Bank downgrades: implications for derivatives arrangements


With the hotly anticipated results of Moody’s ratings review of 17 global banks expected in June, we concentrate on the impact any rating downgrades may have on derivatives arrangements that Trustees have. (Of course, any downgrades may also have an impact on other contractual arrangements with banks, for example, letters of credit.1)

In this Alert:

LDI arrangements – check ISDA agreements

Schemes that use derivatives for liability driven investment often have “credit downgrade events” written into their ISDA agreements. Commonly these give the Trustees the option to terminate the ISDA if the bank is downgraded below a minimum rating. Alternatively they may add an “Independent Amount” to the collateral calculation. (In this case, the Independent Amount would be added to the value of the banks’ obligations to the Trustees when calculating collateral so if the bank is out of the money, it will be obliged to post more collateral and if the bank is in the money the Trustees will have to post less collateral.)

Trustees with LDI arrangements should check:

  • whether they have a ratings trigger in their ISDAs and what form they take; and
  • whether there is a deadline for exercising any rights.

The investment manager may have authority under the IMA to decide what course of action to take, but with downgrades affecting lots of banks, they are likely to take the Trustees’ views before taking any action.

Bond managers (and other managers who use over the counter derivatives)

Some discretionary investment managers may have authority to use derivatives as part of their portfolios and the investment management agreement may include specific minimum ratings requirements for the banks used as counterparties. Some managers will develop their counterparty risk management policies and it is worth checking with managers how they propose to approach the current round of downgrades.

If you have an option to terminate – consider your options

  • If a ratings trigger breach occurs, discuss whether it is advisable to actually exercise the rights that you have as a result of that breach with your investment manager and other advisers.
  • Triggers which give the option to terminate were designed to give the Trustees the right to replace transactions where a specific bank is downgraded and there are serious concerns about that bank’s creditworthiness. The dynamics are more complex in a situation where the credit ratings of banks generally are decreasing and there may not actually be serious concerns about the bank’s ability to meet its obligations. Termination against downgraded banks could also leave the Trustees with a limited panel of banks to work with.
  • The option to terminate should be seen as a “nuclear option”. However, the existence of an option to terminate may sometimes put trustees in a strong position to negotiate something of value with a bank in return for not exercising them.

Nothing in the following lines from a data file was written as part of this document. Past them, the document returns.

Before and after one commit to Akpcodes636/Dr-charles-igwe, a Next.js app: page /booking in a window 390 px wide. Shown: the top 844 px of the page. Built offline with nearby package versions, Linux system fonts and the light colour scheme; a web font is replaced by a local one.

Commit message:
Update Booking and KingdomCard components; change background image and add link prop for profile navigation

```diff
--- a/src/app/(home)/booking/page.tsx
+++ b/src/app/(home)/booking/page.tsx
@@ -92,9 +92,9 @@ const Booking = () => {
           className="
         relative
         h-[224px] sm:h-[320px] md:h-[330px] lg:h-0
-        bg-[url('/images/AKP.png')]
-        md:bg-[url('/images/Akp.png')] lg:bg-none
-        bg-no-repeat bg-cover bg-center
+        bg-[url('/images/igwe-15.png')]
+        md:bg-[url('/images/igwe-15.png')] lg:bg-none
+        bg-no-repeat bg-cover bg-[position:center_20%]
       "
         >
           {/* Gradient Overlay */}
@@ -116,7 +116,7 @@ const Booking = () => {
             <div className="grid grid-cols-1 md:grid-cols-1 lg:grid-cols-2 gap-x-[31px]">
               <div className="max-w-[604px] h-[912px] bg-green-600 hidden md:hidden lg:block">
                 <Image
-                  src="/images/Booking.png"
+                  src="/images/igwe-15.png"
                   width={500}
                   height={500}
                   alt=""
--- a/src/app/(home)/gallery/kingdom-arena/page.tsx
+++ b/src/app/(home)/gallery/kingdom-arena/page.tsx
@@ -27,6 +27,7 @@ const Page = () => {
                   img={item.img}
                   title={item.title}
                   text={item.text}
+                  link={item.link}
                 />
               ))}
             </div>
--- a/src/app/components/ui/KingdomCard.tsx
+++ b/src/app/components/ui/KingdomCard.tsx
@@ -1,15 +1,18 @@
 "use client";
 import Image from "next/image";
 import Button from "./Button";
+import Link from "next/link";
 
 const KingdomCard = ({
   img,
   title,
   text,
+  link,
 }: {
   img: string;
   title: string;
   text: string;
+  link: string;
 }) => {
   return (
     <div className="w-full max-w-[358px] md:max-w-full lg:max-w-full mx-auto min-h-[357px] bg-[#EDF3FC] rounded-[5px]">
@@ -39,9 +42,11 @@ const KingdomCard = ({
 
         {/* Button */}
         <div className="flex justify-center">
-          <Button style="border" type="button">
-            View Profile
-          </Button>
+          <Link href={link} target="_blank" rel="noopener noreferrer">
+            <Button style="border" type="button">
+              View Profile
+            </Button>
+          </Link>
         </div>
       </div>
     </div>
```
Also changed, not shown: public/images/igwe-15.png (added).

The options available to the Trustees may include:
  • re-couponing existing agreements at below market cost;
  • reducing exposure to a particular bank on a voluntary basis; and
  • narrowing the range of assets eligible to be posted as collateral.

Protect your rights

If a ratings trigger is breached but Trustees have no opportunity to negotiate improvements to their position and do not wish to terminate the relevant agreement, they should ensure that they preserve their rights against the downgraded bank in case there is a further deterioration. There is generally no deadline for exercising the option to terminate and Trustees will wish to say to the bank that if the Trustees continue to work with the bank under the ISDA that should not be treated as waiving the Trustees’ option to terminate.

What is the position if the Trustees decide to use their option to terminate?

The broad idea of the ISDA is that the Trustees should be entitled to claim their reasonable “middle of the road” costs of replacing the terminated transactions with like transactions. There are, however, variants in the credit downgrade events we have seen and the position should be checked carefully. There are also some uncertainties in the process and opportunities for the bank to challenge the amount claimed, so it should not be assumed that this would be an easy process.


The potential downgrades of a range of banks pose some questions which were not envisaged when the triggers described above were negotiated. It is therefore inevitable that Trustees will need to assess the options available, in conjunction with their investment managers and advisers, before action is taken.

1For PPF purposes, a letter of credit can only be provided by a bank with a rating of at least AA- (or equivalent of S&P, Moody’s and Fitch)